*** Opening of Extracted entries ***

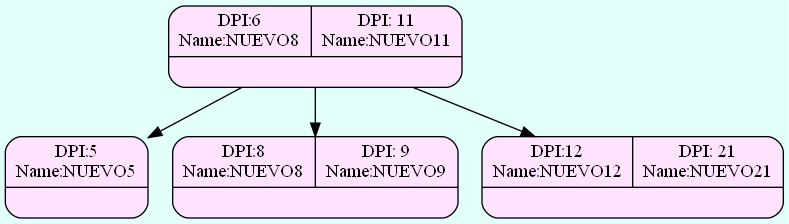
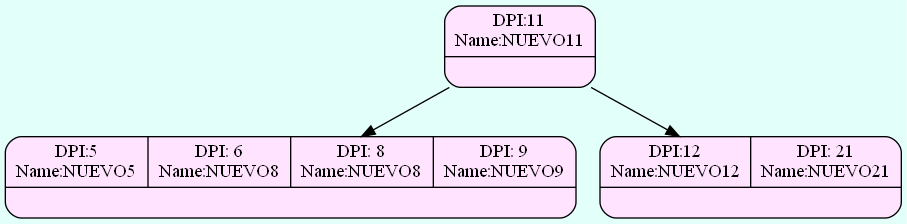
balanceo de arbol completo

diff --git a/FASE 2/src/storage/ArbolB.java b/FASE 2/src/storage/ArbolB.java
@@ -522,6 +522,37 @@ public class ArbolB {
 
 		} else {
 			System.out.println("Por derecha");
+			NodoB anterior = PadreDer.anterior;
+			if (PadreDer.siguiente != null) {
+				PadreDer.siguiente.anterior = PadreDer.anterior;
+			}
+			
+			if (raiz.primero == PadreDer.anterior) {
+				PadreDer.anterior = null;
+				raiz.primero = PadreDer;
+			}
+			PadreDer.anterior = null;
+			
+			PadreDer.izquierda.contador += 2;
+			
+			NodoB actual = RamaDer.primero;
+
+			RamaRemove.primero.siguiente = anterior;
+			RamaRemove.primero.siguiente.izquierda = null;
+			RamaRemove.primero.siguiente.derecha = null;
+			RamaRemove.primero.siguiente.anterior = RamaRemove.primero;
+			
+			RamaDer.primero = RamaRemove.primero;
+			RamaRemove.primero.siguiente.siguiente = actual;
+			
+			NodoB aux = RamaDer.primero;
+			
+			while (aux!= null) {
+				System.out.println("," + aux.id);
+				aux =aux.siguiente;
+			}
+			
+			print_start(this.raiz.primero);
 		}
 
 	}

*** Close of Extracted entries ***

The task:
Should a line in the material contain "siguiente", copy it.

Answer to the problem:
+			if (PadreDer.siguiente != null) {
+				PadreDer.siguiente.anterior = PadreDer.anterior;
+			RamaRemove.primero.siguiente = anterior;
+			RamaRemove.primero.siguiente.izquierda = null;
+			RamaRemove.primero.siguiente.derecha = null;
+			RamaRemove.primero.siguiente.anterior = RamaRemove.primero;
+			RamaRemove.primero.siguiente.siguiente = actual;
+				aux =aux.siguiente;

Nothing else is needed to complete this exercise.